=== EXCERPTED DATA ===
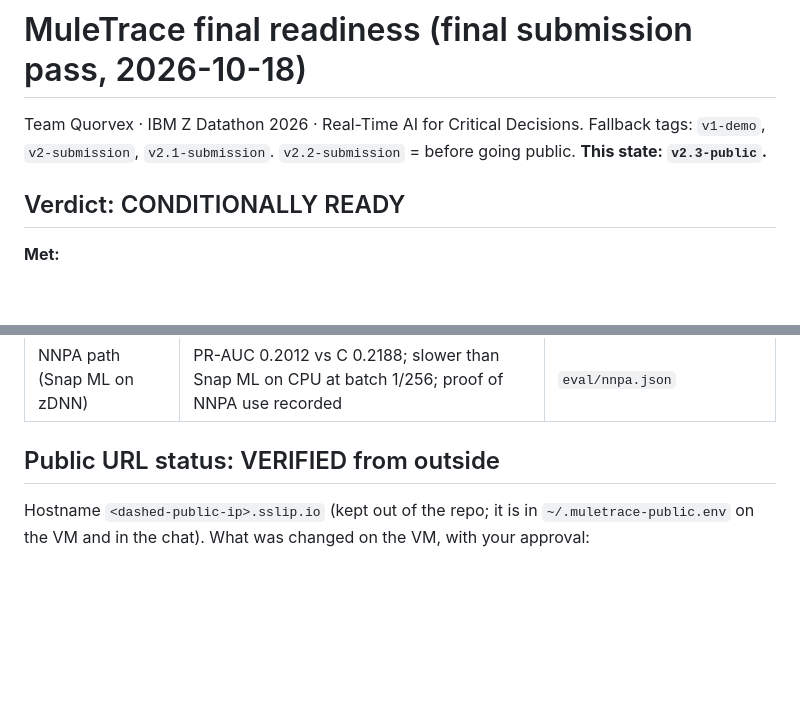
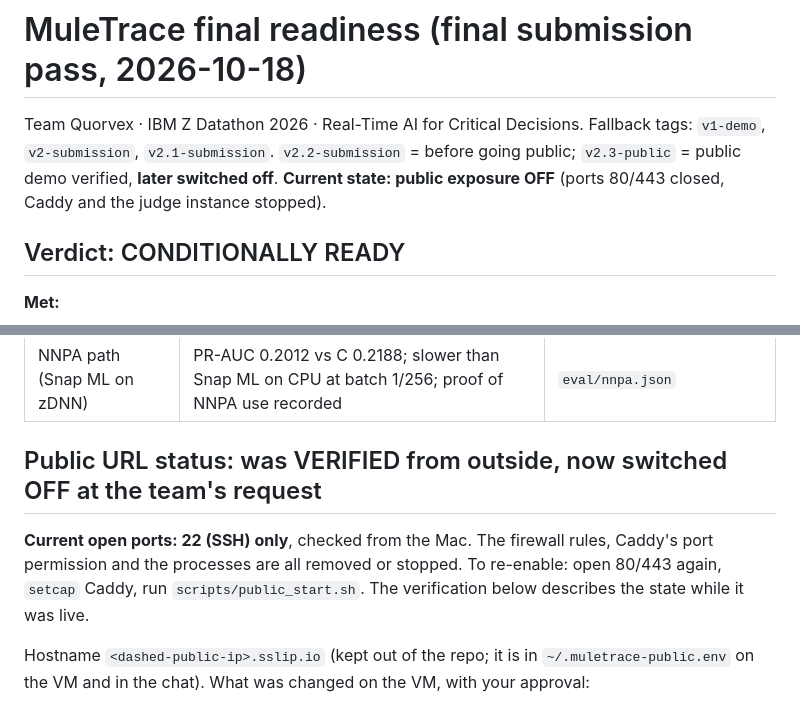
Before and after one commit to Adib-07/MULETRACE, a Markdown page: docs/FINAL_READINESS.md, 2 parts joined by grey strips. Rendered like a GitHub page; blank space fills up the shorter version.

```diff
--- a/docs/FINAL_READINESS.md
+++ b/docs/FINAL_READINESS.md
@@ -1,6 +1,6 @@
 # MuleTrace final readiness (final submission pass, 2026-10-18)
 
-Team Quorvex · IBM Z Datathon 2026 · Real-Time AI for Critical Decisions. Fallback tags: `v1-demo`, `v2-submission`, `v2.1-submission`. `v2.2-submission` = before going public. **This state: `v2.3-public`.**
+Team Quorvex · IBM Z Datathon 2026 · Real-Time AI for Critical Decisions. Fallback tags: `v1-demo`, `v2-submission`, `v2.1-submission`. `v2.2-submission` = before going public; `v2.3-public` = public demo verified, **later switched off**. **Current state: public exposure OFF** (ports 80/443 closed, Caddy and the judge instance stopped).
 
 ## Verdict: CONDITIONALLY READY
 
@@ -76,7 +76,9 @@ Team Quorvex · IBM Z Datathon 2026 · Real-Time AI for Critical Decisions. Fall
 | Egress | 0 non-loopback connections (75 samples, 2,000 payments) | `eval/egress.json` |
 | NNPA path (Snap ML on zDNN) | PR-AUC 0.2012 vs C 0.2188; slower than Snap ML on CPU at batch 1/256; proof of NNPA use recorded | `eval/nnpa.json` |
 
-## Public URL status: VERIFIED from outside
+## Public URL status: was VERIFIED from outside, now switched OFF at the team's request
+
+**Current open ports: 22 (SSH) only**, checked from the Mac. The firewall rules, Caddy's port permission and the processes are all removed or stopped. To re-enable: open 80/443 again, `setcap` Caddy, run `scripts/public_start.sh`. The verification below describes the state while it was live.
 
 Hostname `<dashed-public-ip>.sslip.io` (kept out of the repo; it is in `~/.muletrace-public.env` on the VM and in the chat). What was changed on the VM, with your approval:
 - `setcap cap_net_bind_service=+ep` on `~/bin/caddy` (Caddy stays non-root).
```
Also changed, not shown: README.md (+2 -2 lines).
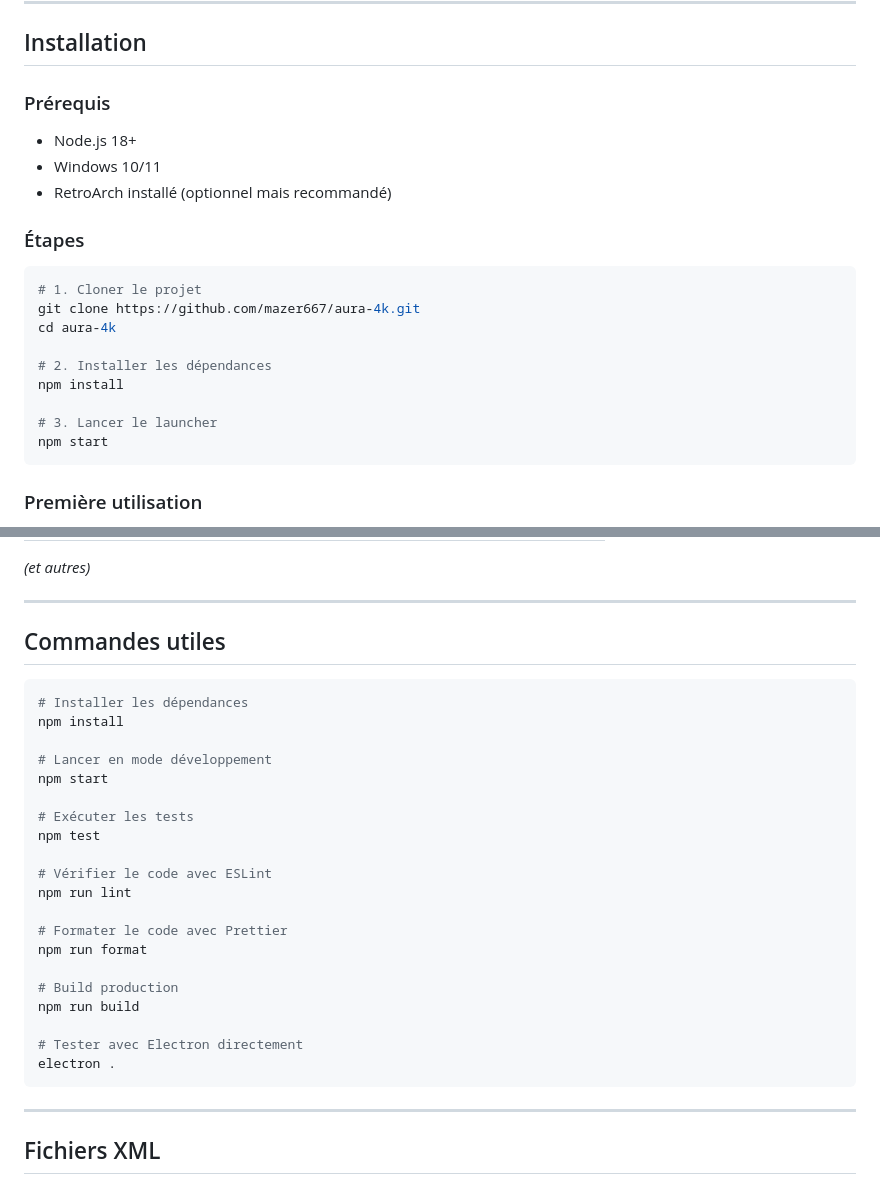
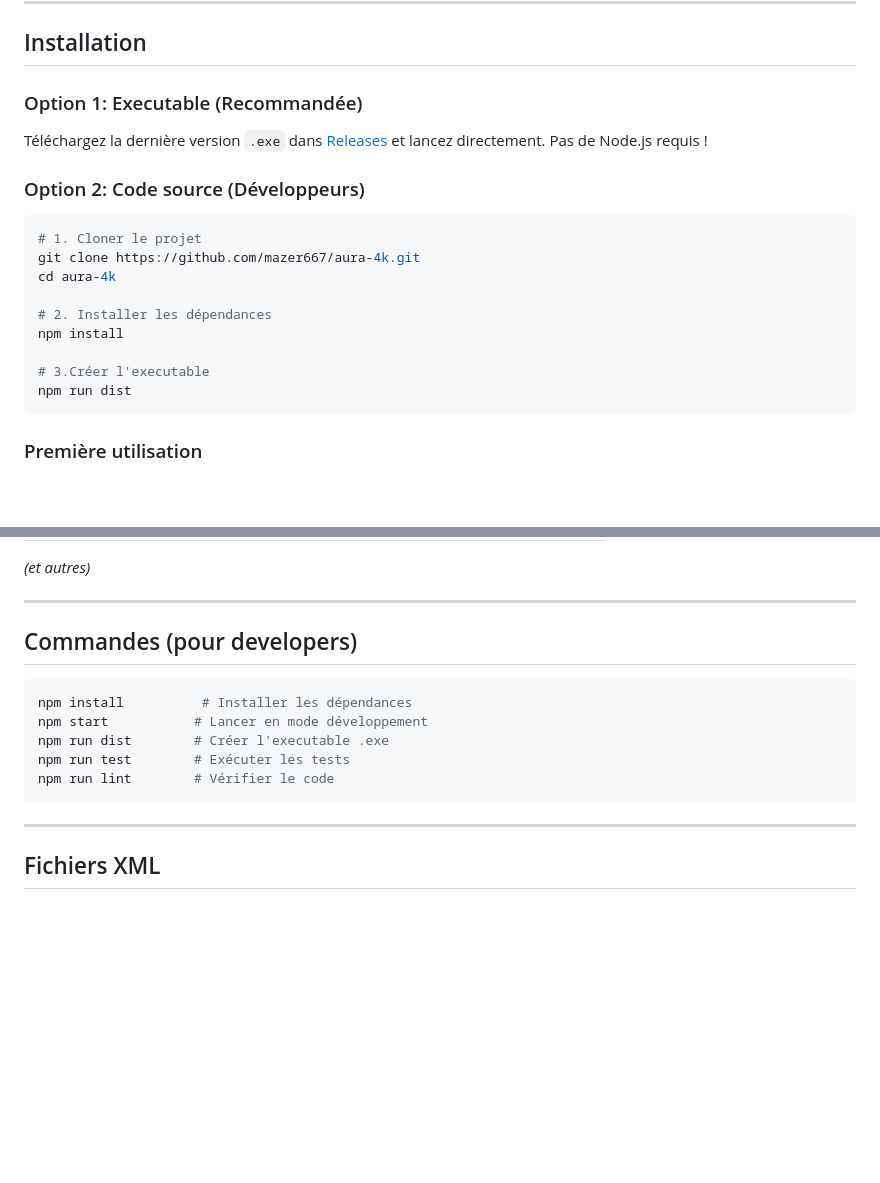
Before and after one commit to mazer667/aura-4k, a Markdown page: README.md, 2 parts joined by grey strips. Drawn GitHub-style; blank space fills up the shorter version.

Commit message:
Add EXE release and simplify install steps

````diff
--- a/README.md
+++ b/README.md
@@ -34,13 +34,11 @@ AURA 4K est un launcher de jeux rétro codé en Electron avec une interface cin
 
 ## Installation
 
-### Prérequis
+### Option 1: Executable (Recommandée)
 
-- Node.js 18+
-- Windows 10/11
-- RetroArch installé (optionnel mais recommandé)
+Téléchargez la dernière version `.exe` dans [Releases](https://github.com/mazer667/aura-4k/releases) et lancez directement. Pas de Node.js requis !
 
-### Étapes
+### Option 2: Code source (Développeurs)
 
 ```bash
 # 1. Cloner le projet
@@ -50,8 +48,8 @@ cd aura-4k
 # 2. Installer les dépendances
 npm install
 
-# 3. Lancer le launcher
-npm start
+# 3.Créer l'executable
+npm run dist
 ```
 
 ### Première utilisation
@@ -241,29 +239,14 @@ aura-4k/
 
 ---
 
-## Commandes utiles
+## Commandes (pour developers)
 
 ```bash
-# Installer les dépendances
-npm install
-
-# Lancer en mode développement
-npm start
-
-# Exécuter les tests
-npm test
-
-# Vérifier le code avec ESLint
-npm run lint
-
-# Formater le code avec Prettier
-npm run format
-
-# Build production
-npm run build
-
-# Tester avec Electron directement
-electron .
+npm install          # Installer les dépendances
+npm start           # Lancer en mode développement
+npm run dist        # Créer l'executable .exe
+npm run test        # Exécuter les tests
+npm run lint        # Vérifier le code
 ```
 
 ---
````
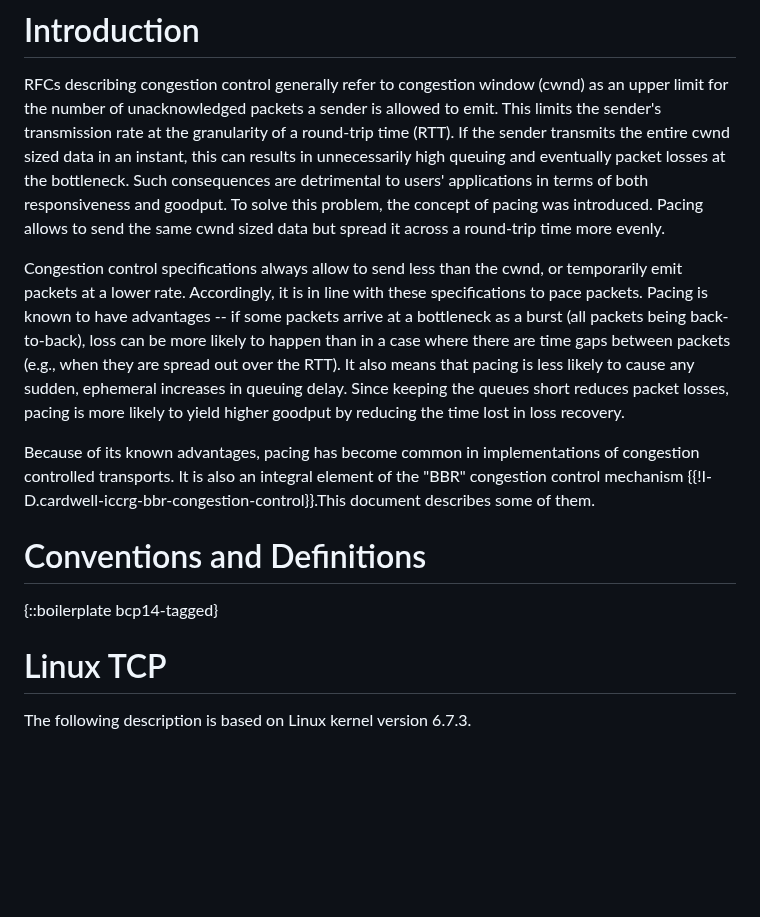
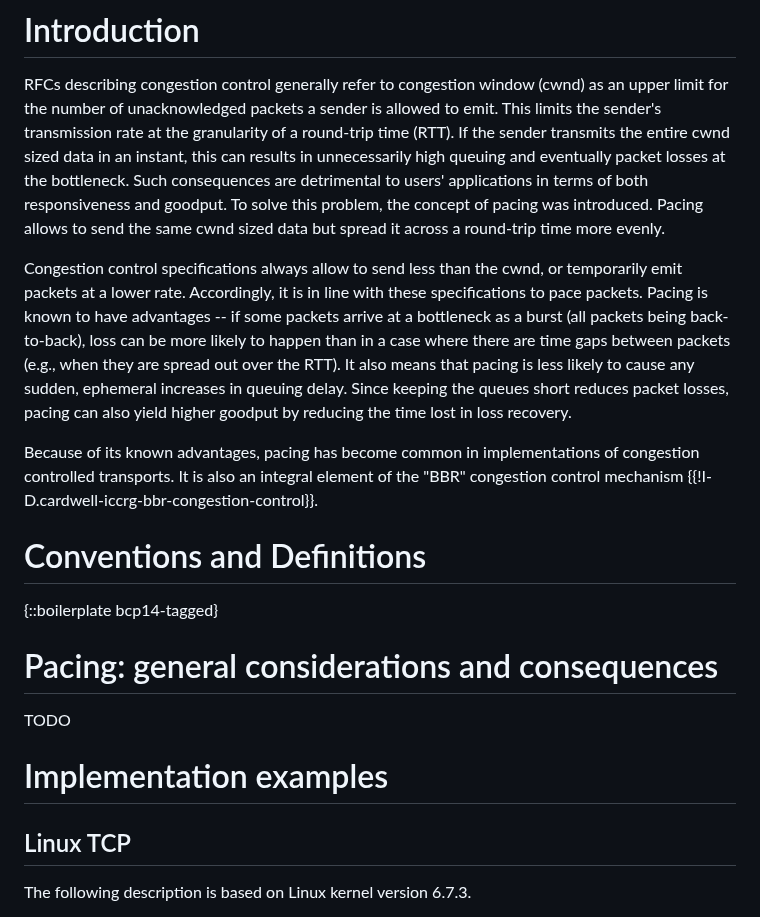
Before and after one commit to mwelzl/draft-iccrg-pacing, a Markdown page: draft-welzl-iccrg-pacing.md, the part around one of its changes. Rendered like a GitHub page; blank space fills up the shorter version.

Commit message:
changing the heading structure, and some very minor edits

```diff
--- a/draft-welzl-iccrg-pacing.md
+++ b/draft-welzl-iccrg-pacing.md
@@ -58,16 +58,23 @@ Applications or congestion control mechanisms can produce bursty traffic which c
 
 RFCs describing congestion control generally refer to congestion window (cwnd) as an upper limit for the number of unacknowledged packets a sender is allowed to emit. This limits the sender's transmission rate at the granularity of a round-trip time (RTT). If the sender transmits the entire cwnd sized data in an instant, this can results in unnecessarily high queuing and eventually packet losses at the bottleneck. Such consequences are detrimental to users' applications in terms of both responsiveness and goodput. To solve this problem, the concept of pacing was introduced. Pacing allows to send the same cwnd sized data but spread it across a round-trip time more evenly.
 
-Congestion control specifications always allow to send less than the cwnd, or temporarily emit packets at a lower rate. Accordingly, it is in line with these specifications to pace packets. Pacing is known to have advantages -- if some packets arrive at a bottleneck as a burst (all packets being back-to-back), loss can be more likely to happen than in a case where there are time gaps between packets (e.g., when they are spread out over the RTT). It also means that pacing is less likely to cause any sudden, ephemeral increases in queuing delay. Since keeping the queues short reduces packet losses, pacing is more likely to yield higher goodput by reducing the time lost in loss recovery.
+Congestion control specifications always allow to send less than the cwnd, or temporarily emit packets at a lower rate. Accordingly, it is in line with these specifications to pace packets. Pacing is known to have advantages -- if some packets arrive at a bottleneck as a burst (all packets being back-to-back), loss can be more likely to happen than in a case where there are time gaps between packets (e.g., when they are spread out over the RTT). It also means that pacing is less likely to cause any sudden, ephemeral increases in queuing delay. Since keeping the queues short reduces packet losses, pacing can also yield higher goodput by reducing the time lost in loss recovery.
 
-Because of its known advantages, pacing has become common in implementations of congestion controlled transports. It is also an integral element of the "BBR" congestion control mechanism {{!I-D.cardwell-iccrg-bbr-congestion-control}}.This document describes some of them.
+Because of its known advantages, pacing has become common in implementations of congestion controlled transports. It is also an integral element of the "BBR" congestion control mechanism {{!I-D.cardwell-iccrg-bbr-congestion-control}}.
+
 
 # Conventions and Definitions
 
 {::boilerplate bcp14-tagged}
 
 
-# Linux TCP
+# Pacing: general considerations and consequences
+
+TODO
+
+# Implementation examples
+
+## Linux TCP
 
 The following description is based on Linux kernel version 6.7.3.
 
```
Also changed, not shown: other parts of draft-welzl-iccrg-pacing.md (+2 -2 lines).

=== EXERCISE PROMPT ===
Going line by line through the listing above, count those that contain "avec" and give only the result.

=== RESULT OF THE EXERCISE ===
4